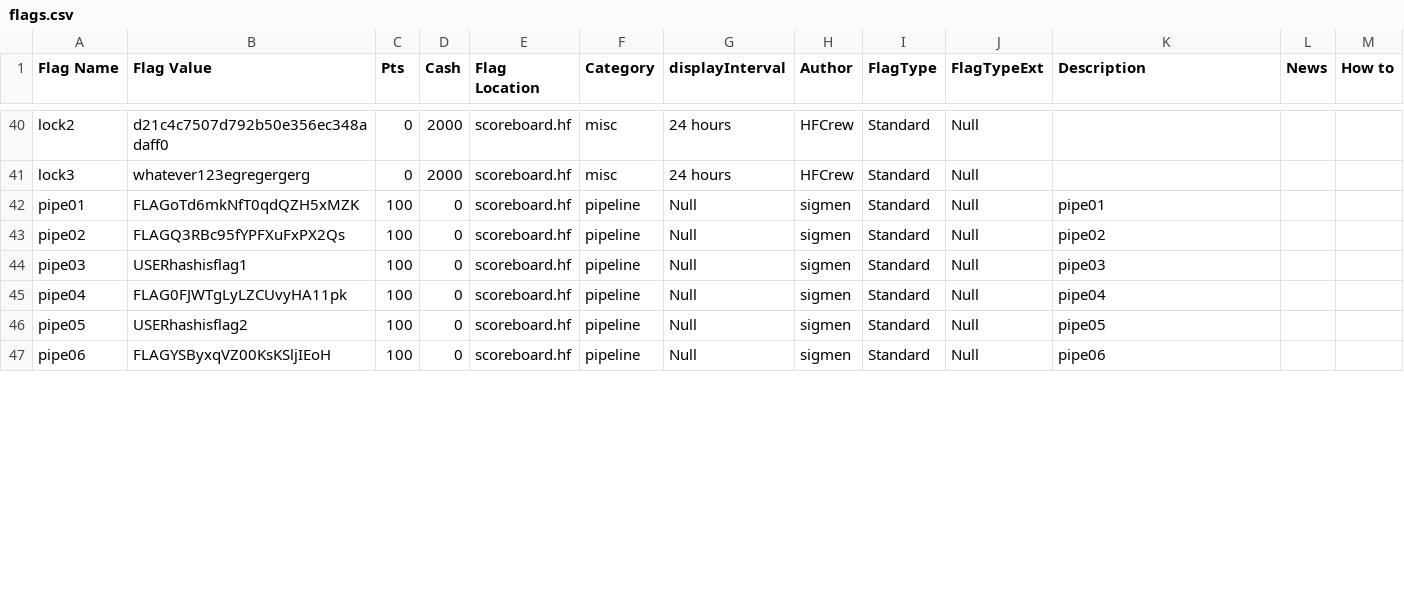
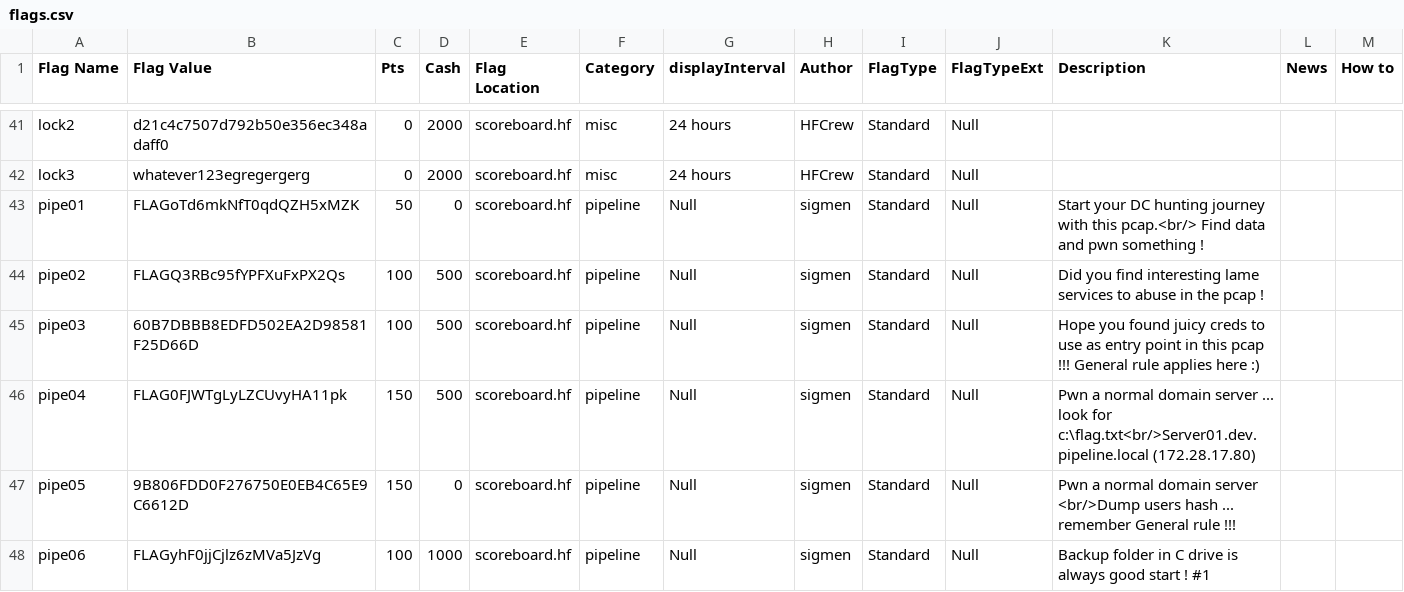
Before and after one commit to hackfestca/hfscoreboard, a CSV file: import/flags.csv, drawn as a sheet; only a part is shown, gaps mark what is left out; the diff covers the shown part only.

Commit message:
Updated import data

```diff
--- a/import/flags.csv
+++ b/import/flags.csv
@@ -61,7 +57,7 @@ lock2,d21c4c7507d792b50e356ec348adaff0,0,2000,scoreboard.hf,misc,24 hours,HFCrew
 lock3,whatever123egregergerg,0,2000,scoreboard.hf,misc,24 hours,HFCrew,Standard,Null,,,
-pipe01,FLAGoTd6mkNfT0qdQZH5xMZK,100,0,scoreboard.hf,pipeline,Null,sigmen,Standard,Null,pipe01,,
-pipe02,FLAGQ3RBc95fYPFXuFxPX2Qs,100,0,scoreboard.hf,pipeline,Null,sigmen,Standard,Null,pipe02,,
-pipe03,USERhashisflag1,100,0,scoreboard.hf,pipeline,Null,sigmen,Standard,Null,pipe03,,
-pipe04,FLAG0FJWTgLyLZCUvyHA11pk,100,0,scoreboard.hf,pipeline,Null,sigmen,Standard,Null,pipe04,,
-pipe05,USERhashisflag2,100,0,scoreboard.hf,pipeline,Null,sigmen,Standard,Null,pipe05,,
-pipe06,FLAGYSByxqVZ00KsKSljIEoH,100,0,scoreboard.hf,pipeline,Null,sigmen,Standard,Null,pipe06,,
+pipe01,FLAGoTd6mkNfT0qdQZH5xMZK,50,0,scoreboard.hf,pipeline,Null,sigmen,Standard,Null,Start your DC hunting journey with this pcap.<br/> Find data and pwn something !,,
+pipe02,FLAGQ3RBc95fYPFXuFxPX2Qs,100,500,scoreboard.hf,pipeline,Null,sigmen,Standard,Null,Did you find interesting lame services to abuse in the pcap !,,
+pipe03,60B7DBBB8EDFD502EA2D98581F25D66D,100,500,scoreboard.hf,pipeline,Null,sigmen,Standard,Null,Hope you found juicy creds to use as entry point in this pcap !!! General rule applies here :),,
+pipe04,FLAG0FJWTgLyLZCUvyHA11pk,150,500,scoreboard.hf,pipeline,Null,sigmen,Standard,Null,Pwn a normal domain server ... look for c:\flag.txt<br/>Server01.dev.pipeline.local (172.28.17.80),,
+pipe05,9B806FDD0F276750E0EB4C65E9C6612D,150,0,scoreboard.hf,pipeline,Null,sigmen,Standard,Null,Pwn a normal domain server <br/>Dump users hash ... remember General rule !!!,,
+pipe06,FLAGyhF0jjCjlz6zMVa5JzVg,100,1000,scoreboard.hf,pipeline,Null,sigmen,Standard,Null,Backup folder in C drive is always good start ! #1,,
```
Also changed, not shown: 2 added rows and 73 edited cells elsewhere in this file, import/blackMarketItems.csv, import/teams.csv.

== About this task ==
Pictures are to be left out; please print the rest of the records above word for word.

== Completed exercise ==
Before and after one commit to hackfestca/hfscoreboard, a CSV file: import/flags.csv, drawn as a sheet; only a part is shown, gaps mark what is left out; the diff covers the shown part only.

Commit message:
Updated import data

```diff
--- a/import/flags.csv
+++ b/import/flags.csv
@@ -61,7 +57,7 @@ lock2,d21c4c7507d792b50e356ec348adaff0,0,2000,scoreboard.hf,misc,24 hours,HFCrew
 lock3,whatever123egregergerg,0,2000,scoreboard.hf,misc,24 hours,HFCrew,Standard,Null,,,
-pipe01,FLAGoTd6mkNfT0qdQZH5xMZK,100,0,scoreboard.hf,pipeline,Null,sigmen,Standard,Null,pipe01,,
-pipe02,FLAGQ3RBc95fYPFXuFxPX2Qs,100,0,scoreboard.hf,pipeline,Null,sigmen,Standard,Null,pipe02,,
-pipe03,USERhashisflag1,100,0,scoreboard.hf,pipeline,Null,sigmen,Standard,Null,pipe03,,
-pipe04,FLAG0FJWTgLyLZCUvyHA11pk,100,0,scoreboard.hf,pipeline,Null,sigmen,Standard,Null,pipe04,,
-pipe05,USERhashisflag2,100,0,scoreboard.hf,pipeline,Null,sigmen,Standard,Null,pipe05,,
-pipe06,FLAGYSByxqVZ00KsKSljIEoH,100,0,scoreboard.hf,pipeline,Null,sigmen,Standard,Null,pipe06,,
+pipe01,FLAGoTd6mkNfT0qdQZH5xMZK,50,0,scoreboard.hf,pipeline,Null,sigmen,Standard,Null,Start your DC hunting journey with this pcap.<br/> Find data and pwn something !,,
+pipe02,FLAGQ3RBc95fYPFXuFxPX2Qs,100,500,scoreboard.hf,pipeline,Null,sigmen,Standard,Null,Did you find interesting lame services to abuse in the pcap !,,
+pipe03,60B7DBBB8EDFD502EA2D98581F25D66D,100,500,scoreboard.hf,pipeline,Null,sigmen,Standard,Null,Hope you found juicy creds to use as entry point in this pcap !!! General rule applies here :),,
+pipe04,FLAG0FJWTgLyLZCUvyHA11pk,150,500,scoreboard.hf,pipeline,Null,sigmen,Standard,Null,Pwn a normal domain server ... look for c:\flag.txt<br/>Server01.dev.pipeline.local (172.28.17.80),,
+pipe05,9B806FDD0F276750E0EB4C65E9C6612D,150,0,scoreboard.hf,pipeline,Null,sigmen,Standard,Null,Pwn a normal domain server <br/>Dump users hash ... remember General rule !!!,,
+pipe06,FLAGyhF0jjCjlz6zMVa5JzVg,100,1000,scoreboard.hf,pipeline,Null,sigmen,Standard,Null,Backup folder in C drive is always good start ! #1,,
```
Also changed, not shown: 2 added rows and 73 edited cells elsewhere in this file, import/blackMarketItems.csv, import/teams.csv.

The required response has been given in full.